◆ STORED DATA:
* * *

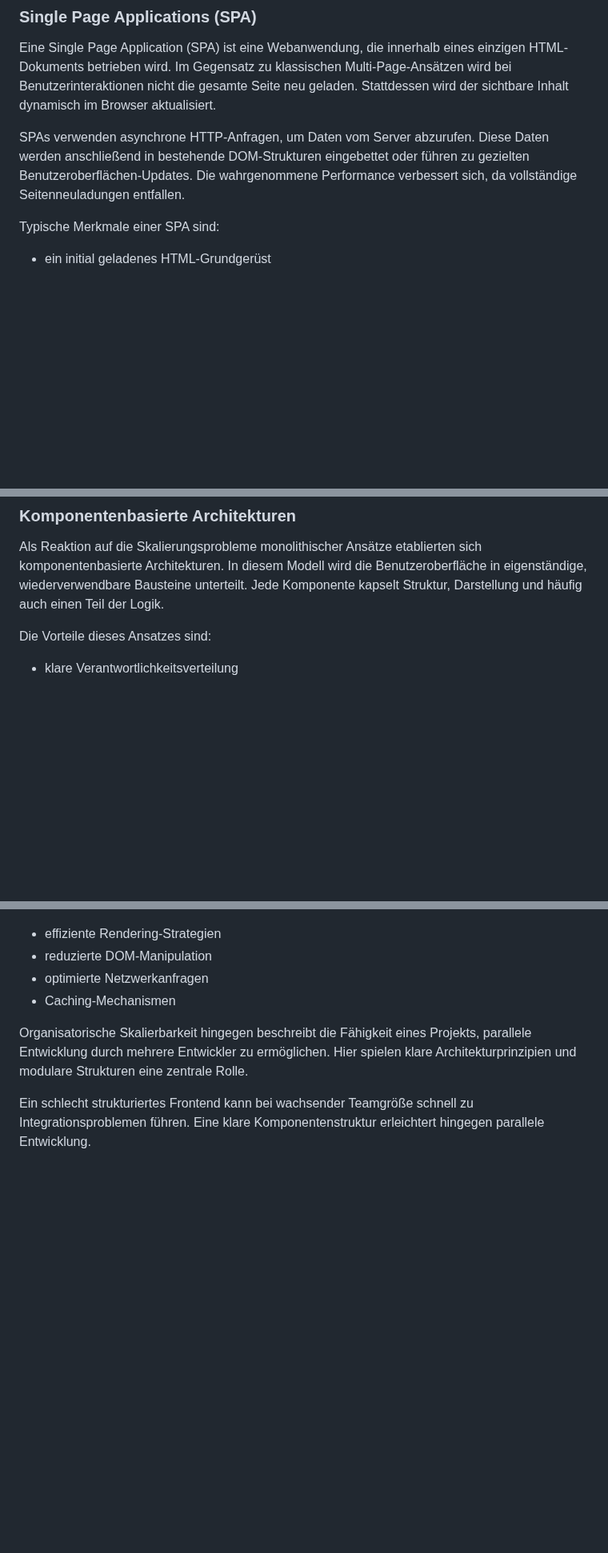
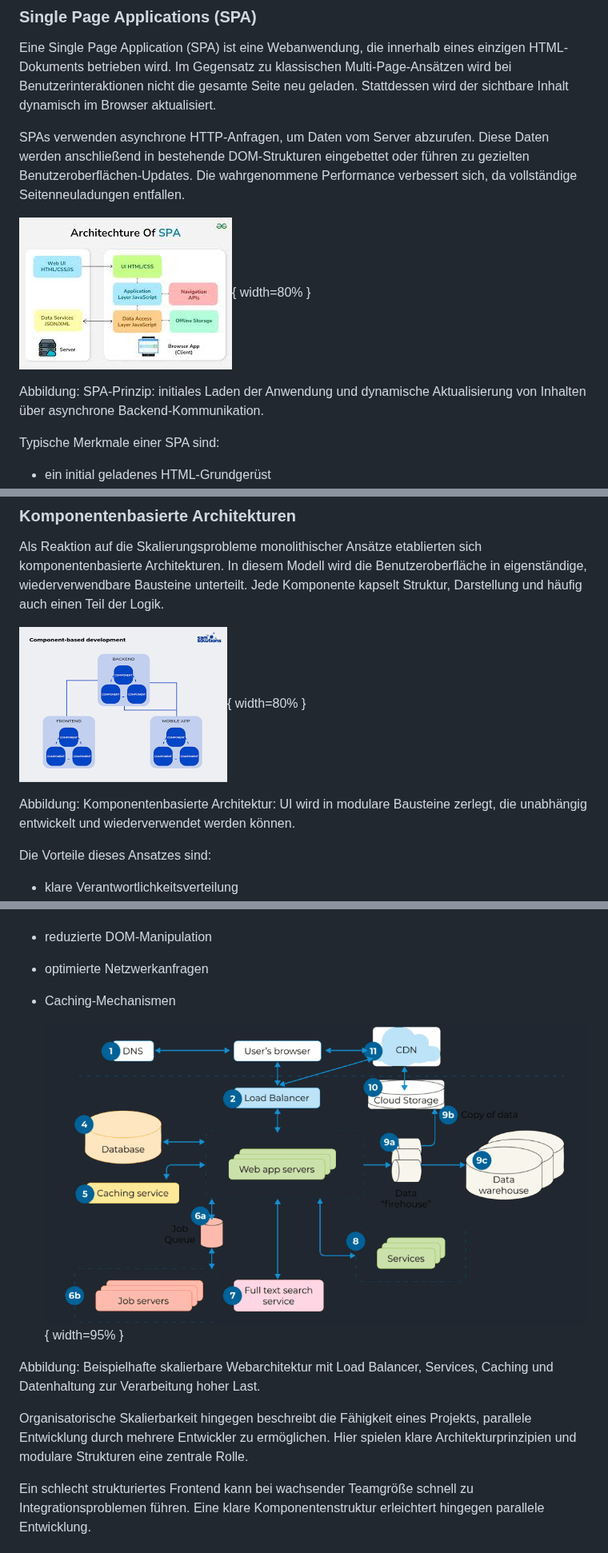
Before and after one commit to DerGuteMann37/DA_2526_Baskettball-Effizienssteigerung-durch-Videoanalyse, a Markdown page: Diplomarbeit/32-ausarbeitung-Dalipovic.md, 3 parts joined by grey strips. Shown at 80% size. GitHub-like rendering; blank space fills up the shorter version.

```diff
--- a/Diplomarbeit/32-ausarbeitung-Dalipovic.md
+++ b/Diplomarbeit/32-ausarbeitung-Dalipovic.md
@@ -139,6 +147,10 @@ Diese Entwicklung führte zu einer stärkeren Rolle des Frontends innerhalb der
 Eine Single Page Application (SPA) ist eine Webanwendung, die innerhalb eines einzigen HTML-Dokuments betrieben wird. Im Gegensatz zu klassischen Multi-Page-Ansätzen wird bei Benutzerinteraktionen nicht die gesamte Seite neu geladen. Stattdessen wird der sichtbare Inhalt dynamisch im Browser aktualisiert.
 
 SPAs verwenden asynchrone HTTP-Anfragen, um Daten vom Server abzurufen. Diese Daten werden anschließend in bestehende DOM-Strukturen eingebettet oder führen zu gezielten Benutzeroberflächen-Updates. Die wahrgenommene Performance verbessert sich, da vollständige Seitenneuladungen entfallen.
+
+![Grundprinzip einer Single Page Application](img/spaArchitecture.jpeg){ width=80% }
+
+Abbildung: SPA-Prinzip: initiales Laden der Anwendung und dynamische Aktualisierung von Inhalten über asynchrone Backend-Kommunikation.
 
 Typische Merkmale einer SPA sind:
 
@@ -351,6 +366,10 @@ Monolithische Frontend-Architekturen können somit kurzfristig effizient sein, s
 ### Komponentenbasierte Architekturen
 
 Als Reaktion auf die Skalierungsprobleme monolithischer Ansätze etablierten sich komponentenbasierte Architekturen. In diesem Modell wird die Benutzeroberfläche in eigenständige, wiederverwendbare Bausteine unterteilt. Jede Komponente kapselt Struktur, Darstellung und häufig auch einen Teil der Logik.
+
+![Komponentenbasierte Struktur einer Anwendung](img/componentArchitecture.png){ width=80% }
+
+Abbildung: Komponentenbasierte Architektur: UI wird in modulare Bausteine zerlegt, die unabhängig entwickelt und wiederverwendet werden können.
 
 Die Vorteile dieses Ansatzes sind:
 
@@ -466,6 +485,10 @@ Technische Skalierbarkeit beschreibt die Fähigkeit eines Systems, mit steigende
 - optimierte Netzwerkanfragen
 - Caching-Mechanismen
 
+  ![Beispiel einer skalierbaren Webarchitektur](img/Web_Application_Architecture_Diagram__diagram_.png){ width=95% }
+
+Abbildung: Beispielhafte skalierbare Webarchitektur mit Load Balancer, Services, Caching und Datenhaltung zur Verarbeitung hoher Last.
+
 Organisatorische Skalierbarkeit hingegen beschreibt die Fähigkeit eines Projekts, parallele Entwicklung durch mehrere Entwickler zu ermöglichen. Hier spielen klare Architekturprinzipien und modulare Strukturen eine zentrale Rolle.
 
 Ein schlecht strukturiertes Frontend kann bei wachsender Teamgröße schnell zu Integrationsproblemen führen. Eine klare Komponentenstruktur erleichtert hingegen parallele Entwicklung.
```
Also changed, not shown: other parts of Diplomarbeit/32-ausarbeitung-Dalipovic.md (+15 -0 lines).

* * *

◆ EXERCISE GOAL:
Images are to be left out; everything else in the material must be written out exactly.

◆ SOLUTION TO THIS TASK:
Before and after one commit to DerGuteMann37/DA_2526_Baskettball-Effizienssteigerung-durch-Videoanalyse, a Markdown page: Diplomarbeit/32-ausarbeitung-Dalipovic.md, 3 parts joined by grey strips. Shown at 80% size. GitHub-like rendering; blank space fills up the shorter version.

```diff
--- a/Diplomarbeit/32-ausarbeitung-Dalipovic.md
+++ b/Diplomarbeit/32-ausarbeitung-Dalipovic.md
@@ -139,6 +147,10 @@ Diese Entwicklung führte zu einer stärkeren Rolle des Frontends innerhalb der
 Eine Single Page Application (SPA) ist eine Webanwendung, die innerhalb eines einzigen HTML-Dokuments betrieben wird. Im Gegensatz zu klassischen Multi-Page-Ansätzen wird bei Benutzerinteraktionen nicht die gesamte Seite neu geladen. Stattdessen wird der sichtbare Inhalt dynamisch im Browser aktualisiert.
 
 SPAs verwenden asynchrone HTTP-Anfragen, um Daten vom Server abzurufen. Diese Daten werden anschließend in bestehende DOM-Strukturen eingebettet oder führen zu gezielten Benutzeroberflächen-Updates. Die wahrgenommene Performance verbessert sich, da vollständige Seitenneuladungen entfallen.
+
+![Grundprinzip einer Single Page Application](img/spaArchitecture.jpeg){ width=80% }
+
+Abbildung: SPA-Prinzip: initiales Laden der Anwendung und dynamische Aktualisierung von Inhalten über asynchrone Backend-Kommunikation.
 
 Typische Merkmale einer SPA sind:
 
@@ -351,6 +366,10 @@ Monolithische Frontend-Architekturen können somit kurzfristig effizient sein, s
 ### Komponentenbasierte Architekturen
 
 Als Reaktion auf die Skalierungsprobleme monolithischer Ansätze etablierten sich komponentenbasierte Architekturen. In diesem Modell wird die Benutzeroberfläche in eigenständige, wiederverwendbare Bausteine unterteilt. Jede Komponente kapselt Struktur, Darstellung und häufig auch einen Teil der Logik.
+
+![Komponentenbasierte Struktur einer Anwendung](img/componentArchitecture.png){ width=80% }
+
+Abbildung: Komponentenbasierte Architektur: UI wird in modulare Bausteine zerlegt, die unabhängig entwickelt und wiederverwendet werden können.
 
 Die Vorteile dieses Ansatzes sind:
 
@@ -466,6 +485,10 @@ Technische Skalierbarkeit beschreibt die Fähigkeit eines Systems, mit steigende
 - optimierte Netzwerkanfragen
 - Caching-Mechanismen
 
+  ![Beispiel einer skalierbaren Webarchitektur](img/Web_Application_Architecture_Diagram__diagram_.png){ width=95% }
+
+Abbildung: Beispielhafte skalierbare Webarchitektur mit Load Balancer, Services, Caching und Datenhaltung zur Verarbeitung hoher Last.
+
 Organisatorische Skalierbarkeit hingegen beschreibt die Fähigkeit eines Projekts, parallele Entwicklung durch mehrere Entwickler zu ermöglichen. Hier spielen klare Architekturprinzipien und modulare Strukturen eine zentrale Rolle.
 
 Ein schlecht strukturiertes Frontend kann bei wachsender Teamgröße schnell zu Integrationsproblemen führen. Eine klare Komponentenstruktur erleichtert hingegen parallele Entwicklung.
```
Also changed, not shown: other parts of Diplomarbeit/32-ausarbeitung-Dalipovic.md (+15 -0 lines).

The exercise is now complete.